After completing two years at Tuck, I realized my education was a laboratory to test out multiple self-constructed hypotheses, such as beliefs and notions about my own predilections and abilities. I am going to elucidate the avenues business school provided to test my hypotheses. Needless to say, this is based on my experience only.
The five core avenues Tuck provided to test my hypotheses were the job interview preparation, experiential learning opportunities, conversations with my classmates, academic courses, and the summer internship.
In my opinion, the most under-valued experience at business school is the job interview preparation. Upon building the target set of companies, interview preparations involve two broad steps. First, is getting an interview invite and, second, is preparing for the interview itself.
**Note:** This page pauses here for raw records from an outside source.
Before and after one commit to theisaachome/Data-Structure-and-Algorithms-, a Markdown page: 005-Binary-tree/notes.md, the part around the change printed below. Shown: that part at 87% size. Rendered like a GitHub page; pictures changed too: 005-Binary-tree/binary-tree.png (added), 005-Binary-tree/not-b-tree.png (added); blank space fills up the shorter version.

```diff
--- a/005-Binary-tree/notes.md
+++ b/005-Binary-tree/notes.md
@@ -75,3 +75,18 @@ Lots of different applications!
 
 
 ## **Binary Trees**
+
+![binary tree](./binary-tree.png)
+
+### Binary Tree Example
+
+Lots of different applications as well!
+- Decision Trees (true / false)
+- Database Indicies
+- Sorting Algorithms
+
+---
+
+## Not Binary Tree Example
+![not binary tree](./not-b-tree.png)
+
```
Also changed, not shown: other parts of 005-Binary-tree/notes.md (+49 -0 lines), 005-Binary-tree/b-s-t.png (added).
Irrespective of the industry you are aiming for, getting an interview will involve networking. I firmly believe that the networking process is a strong indicator of whether you are the right ‘fit’ for the industry and the company. I am of the opinion that you don’t always need to do things that come organically to you, however, gauging the lack of natural fit was important for molding my projection. During the networking process, my writing skills improved, and I gained the confidence to reach out to anyone. I was surprised by how many accomplished C-suite level managers opened up their calendars for me. Interestingly, the networking process didn’t just open up professional doors, it helped me gain insight into the process by which people make a decision. It is not often that you’d hear the director of a large-scale global tech company share why she decided to join a start-up after school and how that role was pure serendipity. Viewing networking as a way to explore what I can achieve with my MBA degree, determination, and ability have helped me enjoy this once alien process.
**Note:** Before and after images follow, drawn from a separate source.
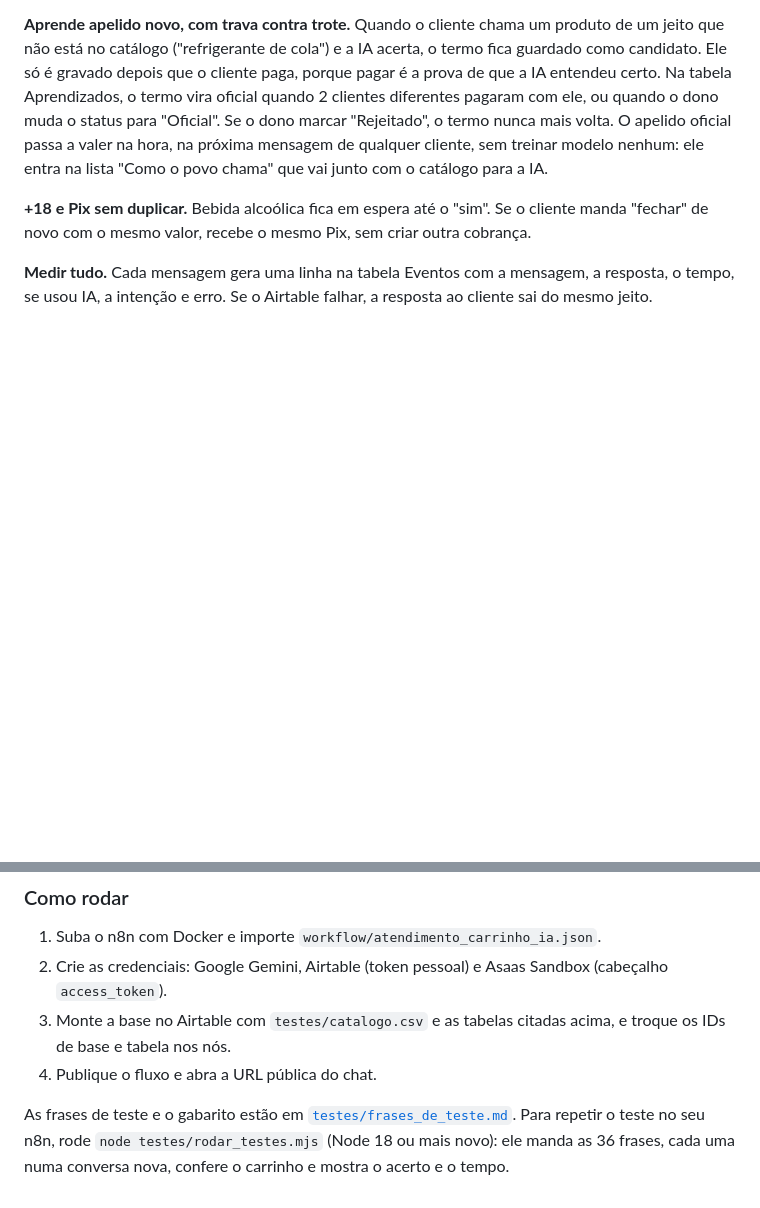
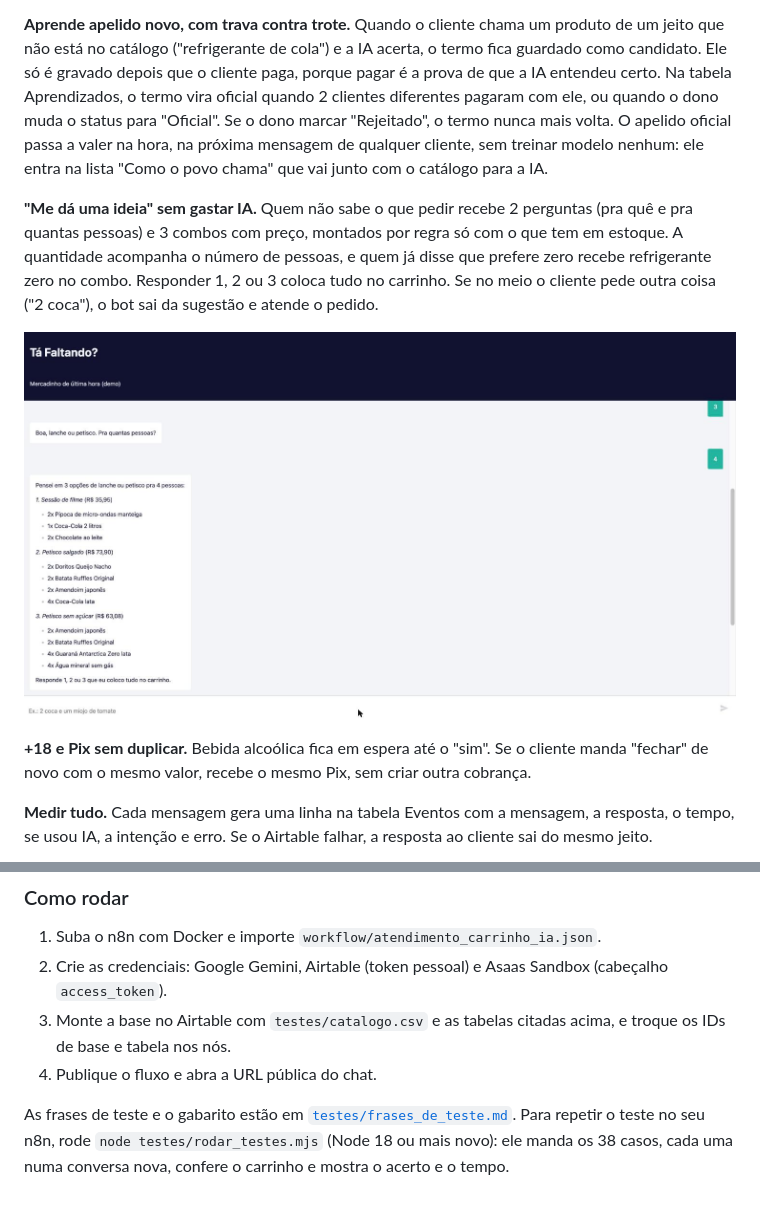
Before and after one commit to Rafaelmcf/ta-faltando-n8n, a Markdown page: README.md, 2 parts joined by grey strips. GitHub-like rendering; pictures changed too: docs/prints/24_chat_me_da_uma_ideia_3_combos.jpg (added); blank space fills up the shorter version.

Commit message:
Me dá uma ideia: 2 perguntas e 3 combos com o que tem em estoque, sem IA
Co-Authored-By: Claude Opus 5.5 <noreply@anthropic.com>
Claude-Session: https://claude.ai/code/session_01PBJnkdKrUZnzQqs4T387if

```diff
--- a/README.md
+++ b/README.md
@@ -88,6 +88,10 @@ flowchart LR
 
 **Aprende apelido novo, com trava contra trote.** Quando o cliente chama um produto de um jeito que não está no catálogo ("refrigerante de cola") e a IA acerta, o termo fica guardado como candidato. Ele só é gravado depois que o cliente paga, porque pagar é a prova de que a IA entendeu certo. Na tabela Aprendizados, o termo vira oficial quando 2 clientes diferentes pagaram com ele, ou quando o dono muda o status para "Oficial". Se o dono marcar "Rejeitado", o termo nunca mais volta. O apelido oficial passa a valer na hora, na próxima mensagem de qualquer cliente, sem treinar modelo nenhum: ele entra na lista "Como o povo chama" que vai junto com o catálogo para a IA.
 
+**"Me dá uma ideia" sem gastar IA.** Quem não sabe o que pedir recebe 2 perguntas (pra quê e pra quantas pessoas) e 3 combos com preço, montados por regra só com o que tem em estoque. A quantidade acompanha o número de pessoas, e quem já disse que prefere zero recebe refrigerante zero no combo. Responder 1, 2 ou 3 coloca tudo no carrinho. Se no meio o cliente pede outra coisa ("2 coca"), o bot sai da sugestão e atende o pedido.
+
+![Me dá uma ideia](docs/prints/24_chat_me_da_uma_ideia_3_combos.jpg)
+
 **+18 e Pix sem duplicar.** Bebida alcoólica fica em espera até o "sim". Se o cliente manda "fechar" de novo com o mesmo valor, recebe o mesmo Pix, sem criar outra cobrança.
 
 **Medir tudo.** Cada mensagem gera uma linha na tabela Eventos com a mensagem, a resposta, o tempo, se usou IA, a intenção e erro. Se o Airtable falhar, a resposta ao cliente sai do mesmo jeito.
@@ -122,4 +126,4 @@ O plano era WhatsApp Cloud API. Na hora de ligar o número de teste, a Meta bloq
 3. Monte a base no Airtable com `testes/catalogo.csv` e as tabelas citadas acima, e troque os IDs de base e tabela nos nós.
 4. Publique o fluxo e abra a URL pública do chat.
 
-As frases de teste e o gabarito estão em [`testes/frases_de_teste.md`](testes/frases_de_teste.md). Para repetir o teste no seu n8n, rode `node testes/rodar_testes.mjs` (Node 18 ou mais novo): ele manda as 36 frases, cada uma numa conversa nova, confere o carrinho e mostra o acerto e o tempo.
+As frases de teste e o gabarito estão em [`testes/frases_de_teste.md`](testes/frases_de_teste.md). Para repetir o teste no seu n8n, rode `node testes/rodar_testes.mjs` (Node 18 ou mais novo): ele manda os 38 casos, cada uma numa conversa nova, confere o carrinho e mostra o acerto e o tempo.
```
Also changed, not shown: testes/frases_de_teste.md (+9 -0 lines), 2 other files.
The second step of interviewing is the preparation that shifts depending on the industry. Case Prep is the most common methodology and it is a great way of learning how to not boil the ocean to solve a problem. I believe the innumerable times I have reminded myself to focus on the goal of the case has instilled in me the habit of asking that same question for most other activities.
I personally enjoyed working on an assignment by Duolingo in preparation for their product manager role. For an individual who hasn’t worked on a tech product, recommending a product feature (with user stories, wireframes, specifications, edge-cases, feature conflicts, A/B testing) was the most exciting learning experience. I didn’t get the job, but I took back so much about the function and the product in just two weeks. Similarly, while preparing a deliverable for a fin-tech company during the interview process, I learned about the what, how and why of a credit score, the credit reporting platforms, and that I, as an education sector professional, should not write myself off from any sector.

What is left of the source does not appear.